Task details:
Set down every record below exactly as it stands, minus the pictures.

........

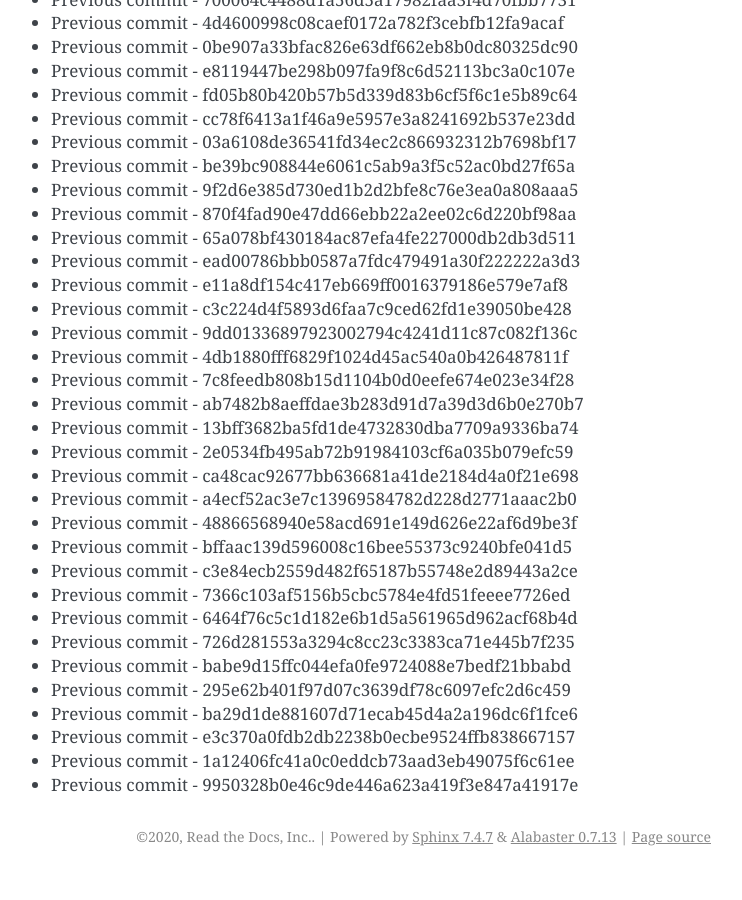
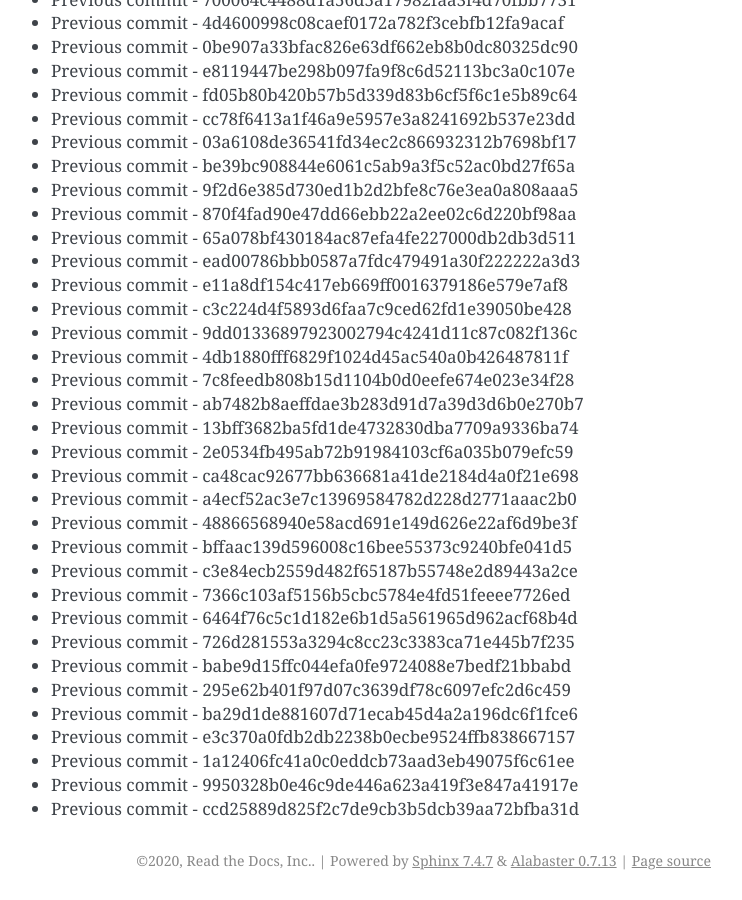
Before and after one commit to readthedocs/rtd-git-stresstest, a Sphinx documentation site: the page built from docs/updates.rst, in a window 1280 px wide and 900 px high, scrolled down 2869 px. Shown: the whole window, without its empty margins (399-1141 px from the left). Built offline with Sphinx 7.4.7, drawn with Linux system fonts in a browser that asks for light colours; before the commit the page ends 3745 px from its top, so only the background shows below that.

Commit message:
Generating commit from previous: ccd25889d825f2c7de9cb3b5dcb39aa72bfba31d

```diff
--- a/docs/updates.rst
+++ b/docs/updates.rst
@@ -152,3 +152,4 @@ It can be tested for any performance characteristics.
 * Previous commit - e3c370a0fdb2db2238b0ecbe9524ffb838667157
 * Previous commit - 1a12406fc41a0c0eddcb73aad3eb49075f6c61ee
 * Previous commit - 9950328b0e46c9de446a623a419f3e847a41917e
+* Previous commit - ccd25889d825f2c7de9cb3b5dcb39aa72bfba31d
```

........

Result of the exercise:
Before and after one commit to readthedocs/rtd-git-stresstest, a Sphinx documentation site: the page built from docs/updates.rst, in a window 1280 px wide and 900 px high, scrolled down 2869 px. Shown: the whole window, without its empty margins (399-1141 px from the left). Built offline with Sphinx 7.4.7, drawn with Linux system fonts in a browser that asks for light colours; before the commit the page ends 3745 px from its top, so only the background shows below that.

Commit message:
Generating commit from previous: ccd25889d825f2c7de9cb3b5dcb39aa72bfba31d

```diff
--- a/docs/updates.rst
+++ b/docs/updates.rst
@@ -152,3 +152,4 @@ It can be tested for any performance characteristics.
 * Previous commit - e3c370a0fdb2db2238b0ecbe9524ffb838667157
 * Previous commit - 1a12406fc41a0c0eddcb73aad3eb49075f6c61ee
 * Previous commit - 9950328b0e46c9de446a623a419f3e847a41917e
+* Previous commit - ccd25889d825f2c7de9cb3b5dcb39aa72bfba31d
```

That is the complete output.